[Opening MATERIALS PROVIDED section]

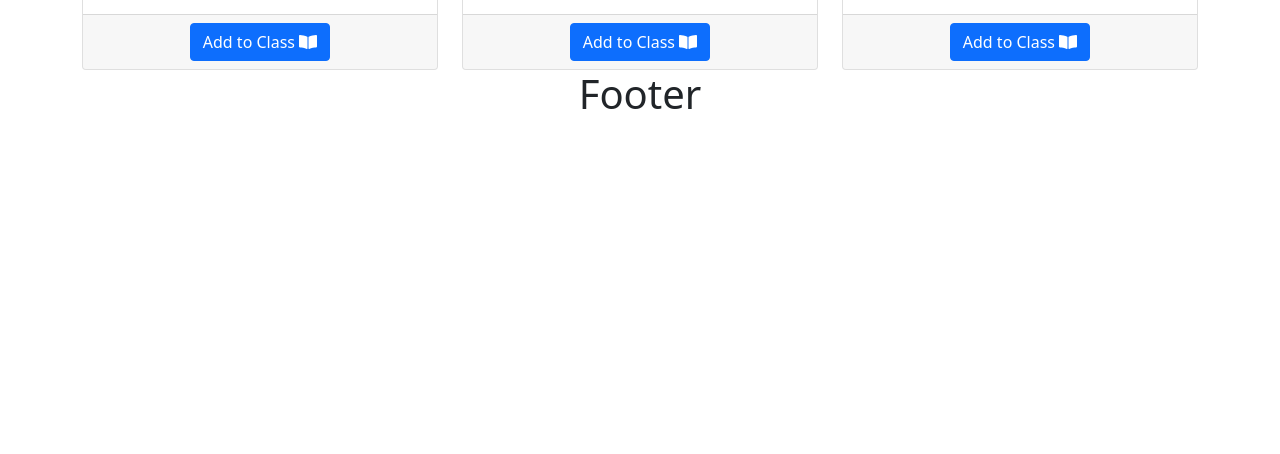
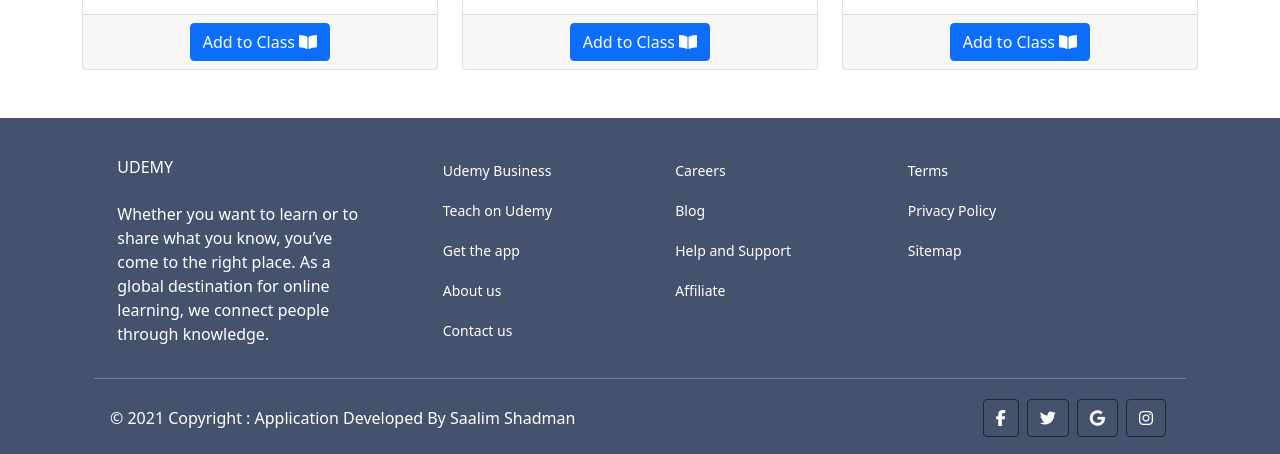
Before and after one commit to shadmansaalim/Full-Stack-Course-App, a React (Create React App) app: page / in a window 1280 px wide. Shown: the part 1528-1982 px from the top of the page. Before the commit the page ends 1654 px from the top, so only its background shows below. Built offline with nearby package versions, Linux system fonts and the light colour scheme.

Commit message:
Footer Component Done

```diff
--- a/src/components/Footer/Footer.js
+++ b/src/components/Footer/Footer.js
@@ -1,10 +1,133 @@
 import React from 'react';
+
 
 const Footer = () => {
     return (
-        <div>
-            <h1>Footer</h1>
-        </div>
+
+        <footer className="text-center text-lg-start text-white mt-5" style={{ backgroundColor: '#45526e' }}>
+            <div className="container p-4 pb-0">
+
+                <section>
+                    <div className="row">
+                        <div className="col-md-3 col-lg-3 col-xl-3 mx-auto mt-3">
+                            <h6 className="text-uppercase mb-4 font-weight-bold">
+                                UDEMY
+                            </h6>
+                            <p>
+                                Whether you want to learn or to share what you know, you’ve come to the right place. As a global destination for online learning, we connect people through knowledge.
+                            </p>
+                        </div>
+
+
+                        <hr className="w-100 clearfix d-md-none" />
+
+                        <div className="col-md-2 col-lg-2 col-xl-2 mx-auto mt-3">
+                            <p><small className="text-white">Udemy Business
+                            </small></p>
+                            <p><small className="text-white">Teach on Udemy
+                            </small></p>
+
+                            <p><small className="text-white">Get the app
+                            </small></p>
+
+                            <p><small className="text-white">About us
+                            </small></p>
+
+                            <p><small className="text-white">Contact us
+                            </small></p>
+                        </div>
+
+
+                        <hr className="w-100 clearfix d-md-none" />
+
+
+                        <div className="col-md-3 col-lg-2 col-xl-2 mx-auto mt-3">
+                            <p><small className="text-white">Careers
+                            </small></p>
+                            <p><small className="text-white">Blog
+                            </small></p>
+
+                            <p><small className="text-white">Help and Support
+                            </small></p>
+
+                            <p><small className="text-white">Affiliate
+                            </small></p>
+                        </div>
+
+
+                        <hr className="w-100 clearfix d-md-none" />
+
+
+                        <div className="col-md-4 col-lg-3 col-xl-3 mx-auto mt-3">
+                            <p><small className="text-white">Terms
+                            </small></p>
+                            <p><small className="text-white">Privacy Policy
+                            </small></p>
+
+                            <p><small className="text-white">Sitemap
+                            </small></p>
+                        </div>
+
+                    </div>
+
+                </section>
+
+                <hr className="my-3"></hr>
+
+                <section className="p-3 pt-0">
+                    <div className="row d-flex align-items-center">
+
+                        <div className="col-md-7 col-lg-8 text-center text-md-start">
+                            <p className="mb-0">© 2021 Copyright : Application Developed By Saalim Shadman</p>
+                        </div>
+
+                        <div className="col-md-5 col-lg-4 ml-lg-0 text-center text-md-end">
+
+                            <a
+                                target="_blank"
+                                rel="noreferrer"
+                                href="https://www.facebook.com/udemy/"
+                                className="text-white btn btn-outline-dark btn-floating me-1"
+                                role="button"
+                            ><i className="fab fa-facebook-f"></i
+                            ></a>
+
+
+                            <a
+                                target="_blank"
+                                rel="noreferrer"
+                                href="https://twitter.com/udemy?ref_src=twsrc%5Egoogle%7Ctwcamp%5Eserp%7Ctwgr%5Eauthor"
+                                className="text-white btn btn-outline-dark btn-floating m-1"
+                                role="button"
+                            ><i className="fab fa-twitter"></i
+                            ></a>
+
+
+                            <a
+                                target="_blank"
+                                rel="noreferrer"
+                                href="https://www.udemy.com/"
+                                className="text-white btn btn-outline-dark btn-floating m-1"
+                                role="button"
+                            ><i className="fab fa-google"></i
+                            ></a>
+
+
+                            <a
+                                target="_blank"
+                                rel="noreferrer"
+                                href="https://www.instagram.com/udemy/"
+                                className="text-white btn btn-outline-dark btn-floating m-1"
+                                role="button"
+                            ><i className="fab fa-instagram"></i
+                            ></a>
+                        </div>
+
+                    </div>
+                </section>
+            </div>
+        </footer >
+
     );
 };
 
--- a/src/components/Home/Home.js
+++ b/src/components/Home/Home.js
@@ -16,7 +16,7 @@ const Home = () => {
     }, []);
     const displayCourses = courses.filter(course => courses.indexOf(course) < 6);
     return (
-        <Container>
+        <Container className="mb-5">
             <Introduction></Introduction>
             <section style={{ marginTop: 120 }}>
                 <h2 className="mb-4">Featured Courses</h2>
```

[Closing MATERIALS PROVIDED section]

Repeat the material verbatim. Do not carry over any picture.

ANSWER TO THE EXERCISE:
Before and after one commit to shadmansaalim/Full-Stack-Course-App, a React (Create React App) app: page / in a window 1280 px wide. Shown: the part 1528-1982 px from the top of the page. Before the commit the page ends 1654 px from the top, so only its background shows below. Built offline with nearby package versions, Linux system fonts and the light colour scheme.

Commit message:
Footer Component Done

```diff
--- a/src/components/Footer/Footer.js
+++ b/src/components/Footer/Footer.js
@@ -1,10 +1,133 @@
 import React from 'react';
+
 
 const Footer = () => {
     return (
-        <div>
-            <h1>Footer</h1>
-        </div>
+
+        <footer className="text-center text-lg-start text-white mt-5" style={{ backgroundColor: '#45526e' }}>
+            <div className="container p-4 pb-0">
+
+                <section>
+                    <div className="row">
+                        <div className="col-md-3 col-lg-3 col-xl-3 mx-auto mt-3">
+                            <h6 className="text-uppercase mb-4 font-weight-bold">
+                                UDEMY
+                            </h6>
+                            <p>
+                                Whether you want to learn or to share what you know, you’ve come to the right place. As a global destination for online learning, we connect people through knowledge.
+                            </p>
+                        </div>
+
+
+                        <hr className="w-100 clearfix d-md-none" />
+
+                        <div className="col-md-2 col-lg-2 col-xl-2 mx-auto mt-3">
+                            <p><small className="text-white">Udemy Business
+                            </small></p>
+                            <p><small className="text-white">Teach on Udemy
+                            </small></p>
+
+                            <p><small className="text-white">Get the app
+                            </small></p>
+
+                            <p><small className="text-white">About us
+                            </small></p>
+
+                            <p><small className="text-white">Contact us
+                            </small></p>
+                        </div>
+
+
+                        <hr className="w-100 clearfix d-md-none" />
+
+
+                        <div className="col-md-3 col-lg-2 col-xl-2 mx-auto mt-3">
+                            <p><small className="text-white">Careers
+                            </small></p>
+                            <p><small className="text-white">Blog
+                            </small></p>
+
+                            <p><small className="text-white">Help and Support
+                            </small></p>
+
+                            <p><small className="text-white">Affiliate
+                            </small></p>
+                        </div>
+
+
+                        <hr className="w-100 clearfix d-md-none" />
+
+
+                        <div className="col-md-4 col-lg-3 col-xl-3 mx-auto mt-3">
+                            <p><small className="text-white">Terms
+                            </small></p>
+                            <p><small className="text-white">Privacy Policy
+                            </small></p>
+
+                            <p><small className="text-white">Sitemap
+                            </small></p>
+                        </div>
+
+                    </div>
+
+                </section>
+
+                <hr className="my-3"></hr>
+
+                <section className="p-3 pt-0">
+                    <div className="row d-flex align-items-center">
+
+                        <div className="col-md-7 col-lg-8 text-center text-md-start">
+                            <p className="mb-0">© 2021 Copyright : Application Developed By Saalim Shadman</p>
+                        </div>
+
+                        <div className="col-md-5 col-lg-4 ml-lg-0 text-center text-md-end">
+
+                            <a
+                                target="_blank"
+                                rel="noreferrer"
+                                href="https://www.facebook.com/udemy/"
+                                className="text-white btn btn-outline-dark btn-floating me-1"
+                                role="button"
+                            ><i className="fab fa-facebook-f"></i
+                            ></a>
+
+
+                            <a
+                                target="_blank"
+                                rel="noreferrer"
+                                href="https://twitter.com/udemy?ref_src=twsrc%5Egoogle%7Ctwcamp%5Eserp%7Ctwgr%5Eauthor"
+                                className="text-white btn btn-outline-dark btn-floating m-1"
+                                role="button"
+                            ><i className="fab fa-twitter"></i
+                            ></a>
+
+
+                            <a
+                                target="_blank"
+                                rel="noreferrer"
+                                href="https://www.udemy.com/"
+                                className="text-white btn btn-outline-dark btn-floating m-1"
+                                role="button"
+                            ><i className="fab fa-google"></i
+                            ></a>
+
+
+                            <a
+                                target="_blank"
+                                rel="noreferrer"
+                                href="https://www.instagram.com/udemy/"
+                                className="text-white btn btn-outline-dark btn-floating m-1"
+                                role="button"
+                            ><i className="fab fa-instagram"></i
+                            ></a>
+                        </div>
+
+                    </div>
+                </section>
+            </div>
+        </footer >
+
     );
 };
 
--- a/src/components/Home/Home.js
+++ b/src/components/Home/Home.js
@@ -16,7 +16,7 @@ const Home = () => {
     }, []);
     const displayCourses = courses.filter(course => courses.indexOf(course) < 6);
     return (
-        <Container>
+        <Container className="mb-5">
             <Introduction></Introduction>
             <section style={{ marginTop: 120 }}>
                 <h2 className="mb-4">Featured Courses</h2>
```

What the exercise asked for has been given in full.